Today is my last day working from the Bishop Field Office. The plan was to spend one more beautiful day taking in the scenery of the place I now proudly call home, the Eastern Sierra, surveying for pygmy rabbits in the Bodie Hills. However, Bishop awoke today to the blessed sound of rain hitting its thirsty desert dirt. So here I am on the dry side of the window reminiscing over the many amazing field days I have had out there over the past two years.

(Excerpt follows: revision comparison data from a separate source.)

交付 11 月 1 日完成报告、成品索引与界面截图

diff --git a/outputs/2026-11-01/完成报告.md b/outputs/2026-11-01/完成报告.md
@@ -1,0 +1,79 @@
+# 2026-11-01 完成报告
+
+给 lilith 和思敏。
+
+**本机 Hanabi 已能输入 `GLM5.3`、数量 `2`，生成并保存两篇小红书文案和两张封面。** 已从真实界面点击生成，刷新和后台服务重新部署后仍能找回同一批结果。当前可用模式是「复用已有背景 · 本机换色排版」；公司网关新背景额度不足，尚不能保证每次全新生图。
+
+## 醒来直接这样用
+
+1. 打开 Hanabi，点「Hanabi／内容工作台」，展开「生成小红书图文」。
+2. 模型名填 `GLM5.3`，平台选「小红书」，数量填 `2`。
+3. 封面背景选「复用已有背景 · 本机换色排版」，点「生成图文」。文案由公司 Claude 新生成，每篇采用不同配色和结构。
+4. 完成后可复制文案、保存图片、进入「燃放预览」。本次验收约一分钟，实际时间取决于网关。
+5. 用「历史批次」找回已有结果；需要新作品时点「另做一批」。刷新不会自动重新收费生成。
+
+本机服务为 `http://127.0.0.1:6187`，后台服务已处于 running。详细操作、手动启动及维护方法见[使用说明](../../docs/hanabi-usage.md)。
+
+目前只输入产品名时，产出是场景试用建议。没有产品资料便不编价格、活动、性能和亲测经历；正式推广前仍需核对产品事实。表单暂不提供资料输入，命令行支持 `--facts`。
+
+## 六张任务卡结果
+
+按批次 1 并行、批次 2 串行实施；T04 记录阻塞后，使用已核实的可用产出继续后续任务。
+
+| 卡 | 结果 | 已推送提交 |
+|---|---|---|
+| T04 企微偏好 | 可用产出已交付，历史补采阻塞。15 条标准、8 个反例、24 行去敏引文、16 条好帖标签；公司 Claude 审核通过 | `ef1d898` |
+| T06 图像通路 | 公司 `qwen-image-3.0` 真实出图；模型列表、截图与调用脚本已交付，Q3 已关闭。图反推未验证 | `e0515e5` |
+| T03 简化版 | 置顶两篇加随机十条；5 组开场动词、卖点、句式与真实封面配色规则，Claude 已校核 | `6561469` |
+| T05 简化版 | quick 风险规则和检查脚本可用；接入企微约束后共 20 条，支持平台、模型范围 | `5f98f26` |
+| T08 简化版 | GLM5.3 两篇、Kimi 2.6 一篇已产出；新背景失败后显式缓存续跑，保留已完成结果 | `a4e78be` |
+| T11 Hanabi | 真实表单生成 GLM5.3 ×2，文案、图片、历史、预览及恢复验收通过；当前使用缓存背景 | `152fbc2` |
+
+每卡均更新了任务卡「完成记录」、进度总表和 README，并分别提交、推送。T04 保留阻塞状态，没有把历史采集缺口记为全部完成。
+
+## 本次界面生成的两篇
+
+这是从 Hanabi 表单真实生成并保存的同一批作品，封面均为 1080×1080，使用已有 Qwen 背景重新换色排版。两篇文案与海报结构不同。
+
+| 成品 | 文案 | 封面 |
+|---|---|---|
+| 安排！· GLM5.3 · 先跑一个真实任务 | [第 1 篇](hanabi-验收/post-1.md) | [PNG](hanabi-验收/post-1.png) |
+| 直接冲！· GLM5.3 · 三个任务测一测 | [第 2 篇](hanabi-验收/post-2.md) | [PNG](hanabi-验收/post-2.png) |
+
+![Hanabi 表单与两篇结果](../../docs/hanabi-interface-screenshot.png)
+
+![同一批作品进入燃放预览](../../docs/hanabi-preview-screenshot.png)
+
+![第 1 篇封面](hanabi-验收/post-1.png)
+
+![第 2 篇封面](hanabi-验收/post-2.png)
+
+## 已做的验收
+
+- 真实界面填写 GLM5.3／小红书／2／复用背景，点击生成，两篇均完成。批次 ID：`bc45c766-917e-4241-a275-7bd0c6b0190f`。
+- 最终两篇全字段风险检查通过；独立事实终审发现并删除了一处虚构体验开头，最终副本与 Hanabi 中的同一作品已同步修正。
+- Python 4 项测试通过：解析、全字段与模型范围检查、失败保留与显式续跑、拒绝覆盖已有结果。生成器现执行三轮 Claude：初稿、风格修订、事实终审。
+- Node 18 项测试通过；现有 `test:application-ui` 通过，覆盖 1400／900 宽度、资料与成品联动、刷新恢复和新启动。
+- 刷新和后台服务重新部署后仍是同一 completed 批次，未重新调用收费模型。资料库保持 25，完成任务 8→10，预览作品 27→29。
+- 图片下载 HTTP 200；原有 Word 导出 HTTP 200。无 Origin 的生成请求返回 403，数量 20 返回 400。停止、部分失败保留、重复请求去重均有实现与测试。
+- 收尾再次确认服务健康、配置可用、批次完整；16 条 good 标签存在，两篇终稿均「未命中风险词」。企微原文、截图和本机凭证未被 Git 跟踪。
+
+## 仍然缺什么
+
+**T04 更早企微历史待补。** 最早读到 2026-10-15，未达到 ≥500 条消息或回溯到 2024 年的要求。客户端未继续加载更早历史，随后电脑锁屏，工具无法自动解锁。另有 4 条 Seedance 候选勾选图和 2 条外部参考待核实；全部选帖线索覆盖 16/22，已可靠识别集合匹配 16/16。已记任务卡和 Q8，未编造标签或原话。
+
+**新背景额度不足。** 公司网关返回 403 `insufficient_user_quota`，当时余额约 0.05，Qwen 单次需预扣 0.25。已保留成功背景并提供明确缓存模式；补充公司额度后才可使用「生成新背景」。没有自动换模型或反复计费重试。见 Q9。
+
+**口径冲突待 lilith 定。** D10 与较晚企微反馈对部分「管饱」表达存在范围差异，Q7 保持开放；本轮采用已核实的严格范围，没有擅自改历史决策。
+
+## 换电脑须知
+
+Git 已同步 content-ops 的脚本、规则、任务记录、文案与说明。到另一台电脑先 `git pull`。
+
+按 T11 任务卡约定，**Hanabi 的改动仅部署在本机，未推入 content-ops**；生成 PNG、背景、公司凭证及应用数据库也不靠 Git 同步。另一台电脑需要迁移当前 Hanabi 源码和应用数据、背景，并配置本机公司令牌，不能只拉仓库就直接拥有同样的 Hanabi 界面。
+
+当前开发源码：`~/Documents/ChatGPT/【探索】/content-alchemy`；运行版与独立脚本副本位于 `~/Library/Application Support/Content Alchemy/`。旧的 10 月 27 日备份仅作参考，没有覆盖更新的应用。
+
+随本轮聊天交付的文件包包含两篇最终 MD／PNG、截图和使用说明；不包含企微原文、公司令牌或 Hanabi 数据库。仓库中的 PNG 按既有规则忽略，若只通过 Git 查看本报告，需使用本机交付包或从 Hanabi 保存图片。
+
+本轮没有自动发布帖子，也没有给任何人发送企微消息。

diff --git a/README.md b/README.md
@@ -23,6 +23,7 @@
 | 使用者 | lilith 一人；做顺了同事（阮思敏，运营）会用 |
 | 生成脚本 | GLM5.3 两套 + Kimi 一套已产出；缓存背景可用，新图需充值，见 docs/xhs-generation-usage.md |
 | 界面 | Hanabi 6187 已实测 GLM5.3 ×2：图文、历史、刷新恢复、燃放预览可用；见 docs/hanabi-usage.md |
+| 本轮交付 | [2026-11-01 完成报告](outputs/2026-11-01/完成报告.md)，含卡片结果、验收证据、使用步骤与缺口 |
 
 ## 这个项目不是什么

The Bodie Hills are a place that I have grown to know at an intimate level, the time and space we have shared are incomparable. A vast open landscape, that at first glance appears to be a monotonous sea of sage, is truly an irreplaceable expanse harboring 14 unique plant communities, ancient cinder cones, gently rolling hills, meadows, aspen stands, hidden conifer groves, and much more. These diverse communities support an important collection of fauna including the iconic greater sage grouse, pronghorn antelope, and a variety of endemic rare plants. Perhaps one of the greatest features of Bodie is its removal from the beaten path and because of this I found great value in the hours spent seed collecting while day dreaming. The opportunity to carry on a continuous thought for extended periods is something that a lot of people infrequently have the luxury of doing. Never doubt its value.
As the rain outside continues to steadily fall, my mind is being flooded with feelings of satisfaction from knowing the strength my surroundings have on shaping my attitude. True happiness comes from within, but the things that bring it out are what matter. People and places matter, conservation land management matters, and the opportunity to be a steward of the land is rewarding far beyond our day to day feelings. So the next time you are filling your government vehicle with gallons upon gallons of gasoline and the feelings of being a conservationist are fleeting, remember that your efforts are for everyone. We cannot predict when the (proverbial) sun will shine, but when it does we CAN make sure to embrace it. Edward Abbey sums it up better than I can: “it is not enough to fight for the land; it is even more important to enjoy it.”
Beyond the places I get to spend my work time, I also must extend great appreciation to everyone in the Bishop Field Office They are a strong community that has made me feel both welcome and valued. Thanks to them and those at the Chicago Botanic Garden.